In this time of the coronavirus, it is important to pay extra attention to your company’s liquidity position. What can you do to maintain a healthy liquidity position and what options do you have if this position is compromised? We would like to inform you about these matters and can provide you with relevant advice and support, of course.
Enclosed is a brief note on what you can do to minimise the financial impact of the measures as a result of the coronavirus. Proper liquidity planning is essential of course, which can be used to determine how much liquidity is needed to cover any liquidity shortfall and when any requested additional financing can be repaid. The bank always asks three questions: how much liquidity is needed, when can it be repaid and can additional collateral be provided. In principal, the application for credit must be submitted to the current financier.
RSM can assist you with the following:
Providing an overview of the liquidity position and liquidity planning
Drawing up a liquidity budget, possibly based on different scenarios, showing the current liquidity needs.
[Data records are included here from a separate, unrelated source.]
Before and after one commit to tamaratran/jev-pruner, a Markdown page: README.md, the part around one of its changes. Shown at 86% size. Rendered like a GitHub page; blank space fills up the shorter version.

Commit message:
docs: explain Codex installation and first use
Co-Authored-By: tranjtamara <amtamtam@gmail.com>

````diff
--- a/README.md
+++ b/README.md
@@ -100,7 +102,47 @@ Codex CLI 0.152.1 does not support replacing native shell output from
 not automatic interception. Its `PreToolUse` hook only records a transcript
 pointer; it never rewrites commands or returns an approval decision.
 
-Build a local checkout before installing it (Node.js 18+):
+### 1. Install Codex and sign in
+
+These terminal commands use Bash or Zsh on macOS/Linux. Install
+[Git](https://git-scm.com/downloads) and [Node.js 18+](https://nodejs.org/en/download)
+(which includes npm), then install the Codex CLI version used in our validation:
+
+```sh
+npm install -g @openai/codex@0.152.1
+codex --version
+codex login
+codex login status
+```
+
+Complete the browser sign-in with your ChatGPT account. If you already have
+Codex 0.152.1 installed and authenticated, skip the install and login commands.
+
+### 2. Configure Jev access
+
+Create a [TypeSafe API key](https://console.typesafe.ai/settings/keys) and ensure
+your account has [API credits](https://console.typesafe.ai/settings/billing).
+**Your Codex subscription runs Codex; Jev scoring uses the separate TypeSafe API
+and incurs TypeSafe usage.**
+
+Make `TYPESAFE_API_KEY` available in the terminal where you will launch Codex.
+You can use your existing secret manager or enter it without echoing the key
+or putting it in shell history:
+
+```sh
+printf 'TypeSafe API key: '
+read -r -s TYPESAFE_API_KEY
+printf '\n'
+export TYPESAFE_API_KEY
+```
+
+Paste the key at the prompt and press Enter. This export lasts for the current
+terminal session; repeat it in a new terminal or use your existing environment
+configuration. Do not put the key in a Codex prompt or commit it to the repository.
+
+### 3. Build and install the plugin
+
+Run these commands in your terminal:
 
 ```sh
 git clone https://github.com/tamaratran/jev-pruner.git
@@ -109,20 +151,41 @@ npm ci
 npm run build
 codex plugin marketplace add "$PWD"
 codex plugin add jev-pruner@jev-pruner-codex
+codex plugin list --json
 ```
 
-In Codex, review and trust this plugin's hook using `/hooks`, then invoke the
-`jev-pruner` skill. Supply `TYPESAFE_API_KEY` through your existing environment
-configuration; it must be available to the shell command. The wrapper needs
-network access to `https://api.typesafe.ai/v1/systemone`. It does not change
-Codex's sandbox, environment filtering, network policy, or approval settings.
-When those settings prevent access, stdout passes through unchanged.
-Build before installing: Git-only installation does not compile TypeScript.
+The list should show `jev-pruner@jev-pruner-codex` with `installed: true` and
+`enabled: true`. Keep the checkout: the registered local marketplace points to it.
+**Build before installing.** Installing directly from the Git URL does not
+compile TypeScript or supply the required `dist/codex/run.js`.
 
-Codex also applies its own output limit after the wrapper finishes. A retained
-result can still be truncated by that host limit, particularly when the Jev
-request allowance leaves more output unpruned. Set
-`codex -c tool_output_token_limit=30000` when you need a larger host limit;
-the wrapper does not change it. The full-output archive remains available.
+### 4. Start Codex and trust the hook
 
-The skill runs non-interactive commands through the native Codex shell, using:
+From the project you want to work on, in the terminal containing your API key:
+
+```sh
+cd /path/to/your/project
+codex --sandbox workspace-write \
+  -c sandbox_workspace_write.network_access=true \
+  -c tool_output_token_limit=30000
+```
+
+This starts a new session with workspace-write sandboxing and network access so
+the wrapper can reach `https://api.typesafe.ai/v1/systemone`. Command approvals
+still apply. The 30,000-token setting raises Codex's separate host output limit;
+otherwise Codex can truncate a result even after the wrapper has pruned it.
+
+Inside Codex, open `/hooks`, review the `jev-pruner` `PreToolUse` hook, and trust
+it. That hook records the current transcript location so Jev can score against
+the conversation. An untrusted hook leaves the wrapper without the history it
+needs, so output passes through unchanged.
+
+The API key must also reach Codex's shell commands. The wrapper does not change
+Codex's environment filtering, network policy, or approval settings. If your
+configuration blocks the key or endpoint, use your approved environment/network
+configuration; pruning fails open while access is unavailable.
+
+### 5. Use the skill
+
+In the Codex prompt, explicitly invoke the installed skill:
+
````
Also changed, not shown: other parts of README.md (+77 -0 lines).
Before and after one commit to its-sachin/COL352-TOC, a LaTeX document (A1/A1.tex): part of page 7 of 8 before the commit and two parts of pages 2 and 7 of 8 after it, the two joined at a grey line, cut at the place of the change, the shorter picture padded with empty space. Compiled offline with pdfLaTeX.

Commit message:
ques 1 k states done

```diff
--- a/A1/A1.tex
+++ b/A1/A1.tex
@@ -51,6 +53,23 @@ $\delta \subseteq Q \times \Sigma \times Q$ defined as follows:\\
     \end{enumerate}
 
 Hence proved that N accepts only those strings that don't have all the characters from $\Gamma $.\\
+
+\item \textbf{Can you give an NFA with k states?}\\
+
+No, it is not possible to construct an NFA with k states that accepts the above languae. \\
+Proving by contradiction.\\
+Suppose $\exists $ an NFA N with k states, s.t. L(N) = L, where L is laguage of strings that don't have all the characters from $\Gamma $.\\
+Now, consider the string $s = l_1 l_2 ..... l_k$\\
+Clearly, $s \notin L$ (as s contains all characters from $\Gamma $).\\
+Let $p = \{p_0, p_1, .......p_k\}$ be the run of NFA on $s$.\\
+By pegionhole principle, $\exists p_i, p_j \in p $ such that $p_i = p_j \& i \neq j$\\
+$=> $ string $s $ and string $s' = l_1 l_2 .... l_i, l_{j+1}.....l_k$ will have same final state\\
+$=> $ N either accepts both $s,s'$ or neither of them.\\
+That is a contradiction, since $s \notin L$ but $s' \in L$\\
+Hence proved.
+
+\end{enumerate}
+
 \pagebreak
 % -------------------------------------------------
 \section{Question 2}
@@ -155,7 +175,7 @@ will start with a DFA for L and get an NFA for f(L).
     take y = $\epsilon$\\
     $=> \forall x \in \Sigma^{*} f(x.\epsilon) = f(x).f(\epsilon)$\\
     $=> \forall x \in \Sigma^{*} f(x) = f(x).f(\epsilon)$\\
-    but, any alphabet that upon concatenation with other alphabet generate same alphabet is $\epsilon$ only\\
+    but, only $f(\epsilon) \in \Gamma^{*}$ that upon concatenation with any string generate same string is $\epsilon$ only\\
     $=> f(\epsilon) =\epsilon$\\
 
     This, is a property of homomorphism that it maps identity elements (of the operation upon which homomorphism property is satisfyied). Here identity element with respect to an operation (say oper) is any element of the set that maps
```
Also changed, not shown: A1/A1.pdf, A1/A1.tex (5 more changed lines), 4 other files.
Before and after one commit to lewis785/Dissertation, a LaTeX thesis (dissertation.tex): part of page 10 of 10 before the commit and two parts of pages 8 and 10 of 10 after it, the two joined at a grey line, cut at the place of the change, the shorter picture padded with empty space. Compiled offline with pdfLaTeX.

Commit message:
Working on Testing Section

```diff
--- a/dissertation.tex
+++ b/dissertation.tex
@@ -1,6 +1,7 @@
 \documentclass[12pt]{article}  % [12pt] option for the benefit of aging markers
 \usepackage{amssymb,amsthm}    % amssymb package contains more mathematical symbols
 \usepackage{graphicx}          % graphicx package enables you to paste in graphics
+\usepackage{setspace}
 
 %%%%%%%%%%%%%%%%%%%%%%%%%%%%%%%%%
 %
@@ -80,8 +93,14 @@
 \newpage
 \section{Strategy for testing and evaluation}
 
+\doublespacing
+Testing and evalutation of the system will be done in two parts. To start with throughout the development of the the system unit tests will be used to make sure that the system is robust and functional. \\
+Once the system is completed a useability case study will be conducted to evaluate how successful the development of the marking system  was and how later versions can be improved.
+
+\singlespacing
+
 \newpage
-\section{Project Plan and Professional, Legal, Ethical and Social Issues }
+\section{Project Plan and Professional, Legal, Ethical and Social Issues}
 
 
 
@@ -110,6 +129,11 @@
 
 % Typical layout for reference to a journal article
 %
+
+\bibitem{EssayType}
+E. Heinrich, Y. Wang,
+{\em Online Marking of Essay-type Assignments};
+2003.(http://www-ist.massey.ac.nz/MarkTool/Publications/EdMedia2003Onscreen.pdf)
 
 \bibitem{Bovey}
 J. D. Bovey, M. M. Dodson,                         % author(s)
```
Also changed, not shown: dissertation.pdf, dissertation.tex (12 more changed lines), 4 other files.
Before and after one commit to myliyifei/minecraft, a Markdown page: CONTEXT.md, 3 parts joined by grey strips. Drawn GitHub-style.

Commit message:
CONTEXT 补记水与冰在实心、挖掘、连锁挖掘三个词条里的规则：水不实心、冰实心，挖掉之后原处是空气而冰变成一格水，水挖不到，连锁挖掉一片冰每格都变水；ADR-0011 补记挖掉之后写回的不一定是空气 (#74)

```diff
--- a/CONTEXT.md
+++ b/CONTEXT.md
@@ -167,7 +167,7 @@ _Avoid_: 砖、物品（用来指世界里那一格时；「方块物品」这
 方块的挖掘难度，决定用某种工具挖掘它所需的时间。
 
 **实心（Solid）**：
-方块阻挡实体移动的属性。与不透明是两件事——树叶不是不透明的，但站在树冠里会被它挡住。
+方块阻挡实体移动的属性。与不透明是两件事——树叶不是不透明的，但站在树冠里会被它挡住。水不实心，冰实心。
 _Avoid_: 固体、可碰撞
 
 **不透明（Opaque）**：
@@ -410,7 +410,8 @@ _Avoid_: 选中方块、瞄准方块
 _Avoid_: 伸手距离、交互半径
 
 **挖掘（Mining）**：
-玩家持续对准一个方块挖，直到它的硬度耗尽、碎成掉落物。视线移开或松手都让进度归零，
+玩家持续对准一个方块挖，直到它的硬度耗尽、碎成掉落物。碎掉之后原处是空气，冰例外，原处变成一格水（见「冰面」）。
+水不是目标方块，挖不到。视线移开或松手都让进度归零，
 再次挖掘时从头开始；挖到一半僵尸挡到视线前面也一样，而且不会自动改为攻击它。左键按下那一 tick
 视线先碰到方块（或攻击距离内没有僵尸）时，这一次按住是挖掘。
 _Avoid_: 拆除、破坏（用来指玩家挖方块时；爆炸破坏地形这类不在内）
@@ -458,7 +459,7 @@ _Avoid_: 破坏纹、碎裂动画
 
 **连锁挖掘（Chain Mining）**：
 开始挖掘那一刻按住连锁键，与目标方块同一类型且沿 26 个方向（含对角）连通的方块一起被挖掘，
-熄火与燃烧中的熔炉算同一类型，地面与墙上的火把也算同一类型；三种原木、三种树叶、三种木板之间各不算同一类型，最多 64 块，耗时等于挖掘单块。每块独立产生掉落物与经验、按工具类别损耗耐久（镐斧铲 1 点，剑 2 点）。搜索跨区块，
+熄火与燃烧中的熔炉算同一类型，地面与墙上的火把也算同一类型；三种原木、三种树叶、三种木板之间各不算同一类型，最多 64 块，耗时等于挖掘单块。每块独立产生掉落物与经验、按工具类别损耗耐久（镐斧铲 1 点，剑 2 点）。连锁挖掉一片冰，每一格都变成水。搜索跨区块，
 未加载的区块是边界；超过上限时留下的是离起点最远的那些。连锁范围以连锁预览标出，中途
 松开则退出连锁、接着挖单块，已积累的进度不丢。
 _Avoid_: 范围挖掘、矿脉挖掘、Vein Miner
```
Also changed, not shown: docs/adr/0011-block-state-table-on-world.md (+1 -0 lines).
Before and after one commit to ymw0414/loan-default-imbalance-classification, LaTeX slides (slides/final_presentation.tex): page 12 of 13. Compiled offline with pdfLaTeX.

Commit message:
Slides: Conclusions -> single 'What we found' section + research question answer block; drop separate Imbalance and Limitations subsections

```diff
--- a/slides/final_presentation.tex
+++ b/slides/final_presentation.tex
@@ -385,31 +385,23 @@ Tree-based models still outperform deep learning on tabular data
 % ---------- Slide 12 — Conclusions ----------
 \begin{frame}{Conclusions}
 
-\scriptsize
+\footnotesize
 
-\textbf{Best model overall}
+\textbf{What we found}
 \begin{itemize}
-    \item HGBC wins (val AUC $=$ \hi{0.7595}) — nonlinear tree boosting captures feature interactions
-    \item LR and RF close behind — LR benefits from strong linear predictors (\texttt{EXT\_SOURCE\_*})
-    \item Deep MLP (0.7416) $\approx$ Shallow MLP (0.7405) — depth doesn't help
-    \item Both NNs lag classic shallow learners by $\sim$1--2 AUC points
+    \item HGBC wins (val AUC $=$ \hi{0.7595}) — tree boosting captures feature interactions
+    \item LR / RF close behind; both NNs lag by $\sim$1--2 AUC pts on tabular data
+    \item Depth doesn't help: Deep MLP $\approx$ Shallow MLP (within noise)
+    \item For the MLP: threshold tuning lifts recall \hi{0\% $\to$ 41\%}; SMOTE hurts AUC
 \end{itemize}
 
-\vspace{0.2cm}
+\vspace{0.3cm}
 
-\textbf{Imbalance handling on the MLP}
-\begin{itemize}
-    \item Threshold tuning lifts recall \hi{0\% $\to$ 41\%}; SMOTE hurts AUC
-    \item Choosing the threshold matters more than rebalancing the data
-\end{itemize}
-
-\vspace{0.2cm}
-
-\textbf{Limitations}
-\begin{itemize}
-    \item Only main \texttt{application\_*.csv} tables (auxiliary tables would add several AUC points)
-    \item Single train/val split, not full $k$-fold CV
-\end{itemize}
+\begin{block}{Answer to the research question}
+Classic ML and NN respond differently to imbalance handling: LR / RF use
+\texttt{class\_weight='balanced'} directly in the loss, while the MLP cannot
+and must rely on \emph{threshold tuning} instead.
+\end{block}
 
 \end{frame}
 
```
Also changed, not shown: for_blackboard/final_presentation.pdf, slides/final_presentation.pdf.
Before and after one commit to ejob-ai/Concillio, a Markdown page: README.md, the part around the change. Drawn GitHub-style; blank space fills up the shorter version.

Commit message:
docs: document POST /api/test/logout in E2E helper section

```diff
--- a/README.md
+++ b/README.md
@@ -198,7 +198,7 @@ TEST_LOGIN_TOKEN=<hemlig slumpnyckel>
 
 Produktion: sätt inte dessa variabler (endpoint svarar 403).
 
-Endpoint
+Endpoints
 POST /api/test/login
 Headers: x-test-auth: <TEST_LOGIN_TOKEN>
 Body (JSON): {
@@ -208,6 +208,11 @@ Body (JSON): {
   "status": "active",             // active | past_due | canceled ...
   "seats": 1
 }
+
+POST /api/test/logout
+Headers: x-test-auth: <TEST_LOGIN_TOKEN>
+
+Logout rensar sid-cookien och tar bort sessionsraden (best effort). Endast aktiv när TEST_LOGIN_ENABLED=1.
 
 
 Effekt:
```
The scenarios may vary depending on, for example, the duration and intensity of the corona measures. This liquidity budget is on a monthly basis and includes the profit and loss account, balance sheet and cash flow for at least a best-case and worst-case scenario. The liquidity planning can be used for both financiers and stakeholders.
Identifying appropriate measures
RSM can assist and advise you on appropriate measures, including:
- Application of temporary arrangement for compensation of labor costs, applications for tax deferrals, applications for deferral of rent payment obligations, and provisional assessments and applications for an expansion of the guarantee scheme for loans to the SME sector (BMKB);
- optimising working capital (inventory optimisation, accelerated collection of accounts receivable, invoicing work in progress);
- negotiating with financiers and other creditors and providing support in drawing up new financing documentation including financing covenants;
- postponing replacement or expansion investments and divestment of business units;
- preparing a risk analysis including mitigating measures.
Analysing the effects of measures to be implemented
RSM can assess the impact the appropriate measures listed above may have on your business. This allows us to determine together with you whether the measures implemented are adequate and whether additional measures are required.
Which schemes currently in place at the banks do companies qualify for?
Stretching current financing
Discuss with the bank whether it is permitted to temporarily stop making repayments/interest payments. One solution could be to extend the term by one year. However, in that case the bank must be confident that any deferment would not result in default, so the company must be considered healthy under normal circumstances, despite the coronavirus effects.
Increasing current financing
Make full use of the financing capacity available to the company. In other words, maximum overdraft. The company often has a bank overdraft, but has not exhausted the capacity. Instruments are available to generate cash in the short term. The following instruments can be used for this:
- sale lease back: sell the property on the balance sheet to the investor, this generates cash and the property can then be leased.
- factoring: an entrepreneur transfers his invoicing and bad debt risk to a company specialising in this, the factoring company. In exchange for paying this company a fee, the entrepreneur immediately receives the funds he is owed.
- taking out or increasing a mortgage for any immovable property owned by the company/undertaking.
The government offers two schemes where the government is the guarantor, thus reducing the credit risk of banks.
The first scheme is the SMEs Credit Guarantee Scheme (BMKB). The BMKB is particularly attractive for companies that have insufficient collateral. The government has made extra credit available, which the banks may claim. Companies may use this as a bridging loan or to increase their bank overdraft, i.e. the amount they are allowed to “be in the red”. For this, entrepreneurs can apply to lenders. Under the regular scheme, the state-guaranteed loan concerns 50% of the credit provided by the financier, often a bank. The new measure increases the share of the state-guaranteed loan in the BMKB from 50% to 75%. This allows banks to extend credit more easily and quickly and gives companies the opportunity to borrow more money sooner. In addition, the maximum amount of the BMKB credit has been temporarily increased from € 1 million to € 1.5 million. The BMKB is intended for companies with up to 250 employees (FTEs) with an annual turnover of up to € 50 million or a maximum balance sheet total of € 43 million. More information.
The second scheme is the GO scheme: The GO scheme is geared towards companies with substantial operations in the Netherlands and with satisfactory prospects of profitability and continuity. A minimum of €1.5 million and a maximum of €50 million in loans and/or bank guarantee facilities may be outstanding per company under the GO scheme. The guarantee percentage is 50 percent. Therefore, the maximum amount guaranteed is €25 million. This is borne by the government and banks on a 50/50 basis. There are currently indications that this GO scheme will also be expanded.
Obviously, we will keep you informed of any new developments.
If you have any questions about the corona measures and your financial position, please contact one of our RSM colleagues. We have set up a crisis team that can provide you with the right answer as quickly as possible. If more related information becomes available or if there is a change in the measures implemented, we will obviously inform you accordingly.